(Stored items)
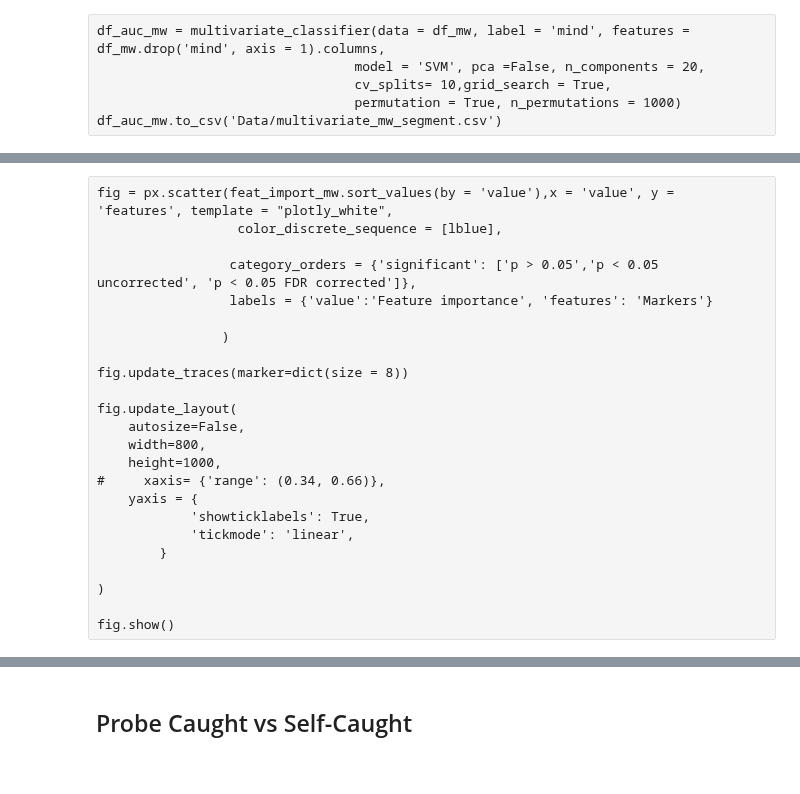
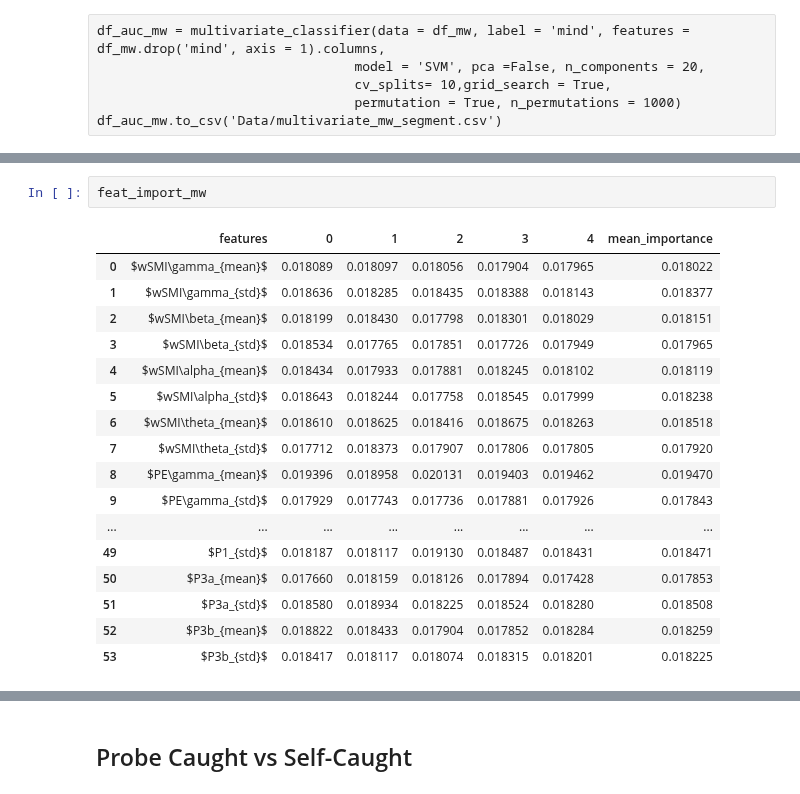
Before and after one commit to Nicobruno92/mw_markers_project, a Jupyter notebook: multivariate_analysis.ipynb, the cells around one changed output, grey strips where cells are left out. Cells and saved outputs as stored; diff of their text form.

```diff
--- a/multivariate_analysis.ipynb
+++ b/multivariate_analysis.ipynb
@@ -485,24 +600,20 @@ fig.show()
-# %% [raw]
-fig = px.scatter(feat_import_mw.sort_values(by = 'value'),x = 'value', y = 'features', template = "plotly_white",
-                  color_discrete_sequence = [lblue],
-
-                 category_orders = {'significant': ['p > 0.05','p < 0.05 uncorrected', 'p < 0.05 FDR corrected']},
-                 labels = {'value':'Feature importance', 'features': 'Markers'}
-
-                )
-
-fig.update_traces(marker=dict(size = 8))
-
-fig.update_layout(
-    autosize=False,
-    width=800,
-    height=1000,
-#     xaxis= {'range': (0.34, 0.66)},
-    yaxis = {
-            'showticklabels': True,
-            'tickmode': 'linear',
-        }
-
-)
-
-fig.show()
+# %%
+feat_import_mw
+# %% [output]
+|  | features | 0 | 1 | 2 | 3 | 4 | mean_importance |
+| 0 | $wSMI\gamma_{mean}$ | 0.018089 | 0.018097 | 0.018056 | 0.017904 | 0.017965 | 0.018022 |
+| 1 | $wSMI\gamma_{std}$ | 0.018636 | 0.018285 | 0.018435 | 0.018388 | 0.018143 | 0.018377 |
+| 2 | $wSMI\beta_{mean}$ | 0.018199 | 0.018430 | 0.017798 | 0.018301 | 0.018029 | 0.018151 |
+| 3 | $wSMI\beta_{std}$ | 0.018534 | 0.017765 | 0.017851 | 0.017726 | 0.017949 | 0.017965 |
+| 4 | $wSMI\alpha_{mean}$ | 0.018434 | 0.017933 | 0.017881 | 0.018245 | 0.018102 | 0.018119 |
+| 5 | $wSMI\alpha_{std}$ | 0.018643 | 0.018244 | 0.017758 | 0.018545 | 0.017999 | 0.018238 |
+| 6 | $wSMI\theta_{mean}$ | 0.018610 | 0.018625 | 0.018416 | 0.018675 | 0.018263 | 0.018518 |
+| 7 | $wSMI\theta_{std}$ | 0.017712 | 0.018373 | 0.017907 | 0.017806 | 0.017805 | 0.017920 |
+| 8 | $PE\gamma_{mean}$ | 0.019396 | 0.018958 | 0.020131 | 0.019403 | 0.019462 | 0.019470 |
+| 9 | $PE\gamma_{std}$ | 0.017929 | 0.017743 | 0.017736 | 0.017881 | 0.017926 | 0.017843 |
+| ... | ... | ... | ... | ... | ... | ... | ... |
+| 49 | $P1_{std}$ | 0.018187 | 0.018117 | 0.019130 | 0.018487 | 0.018431 | 0.018471 |
+| 50 | $P3a_{mean}$ | 0.017660 | 0.018159 | 0.018126 | 0.017894 | 0.017428 | 0.017853 |
+| 51 | $P3a_{std}$ | 0.018580 | 0.018934 | 0.018225 | 0.018524 | 0.018280 | 0.018508 |
+| 52 | $P3b_{mean}$ | 0.018822 | 0.018433 | 0.017904 | 0.017852 | 0.018284 | 0.018259 |
+| 53 | $P3b_{std}$ | 0.018417 | 0.018117 | 0.018074 | 0.018315 | 0.018201 | 0.018225 |
```
Also changed, not shown: parts of 14 cells of this notebook, 57 other files.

What to work on » Please find all lines of the entries that hold the string "wSMI" and copy them.

Result of the task »
+| 0 | $wSMI\gamma_{mean}$ | 0.018089 | 0.018097 | 0.018056 | 0.017904 | 0.017965 | 0.018022 |
+| 1 | $wSMI\gamma_{std}$ | 0.018636 | 0.018285 | 0.018435 | 0.018388 | 0.018143 | 0.018377 |
+| 2 | $wSMI\beta_{mean}$ | 0.018199 | 0.018430 | 0.017798 | 0.018301 | 0.018029 | 0.018151 |
+| 3 | $wSMI\beta_{std}$ | 0.018534 | 0.017765 | 0.017851 | 0.017726 | 0.017949 | 0.017965 |
+| 4 | $wSMI\alpha_{mean}$ | 0.018434 | 0.017933 | 0.017881 | 0.018245 | 0.018102 | 0.018119 |
+| 5 | $wSMI\alpha_{std}$ | 0.018643 | 0.018244 | 0.017758 | 0.018545 | 0.017999 | 0.018238 |
+| 6 | $wSMI\theta_{mean}$ | 0.018610 | 0.018625 | 0.018416 | 0.018675 | 0.018263 | 0.018518 |
+| 7 | $wSMI\theta_{std}$ | 0.017712 | 0.018373 | 0.017907 | 0.017806 | 0.017805 | 0.017920 |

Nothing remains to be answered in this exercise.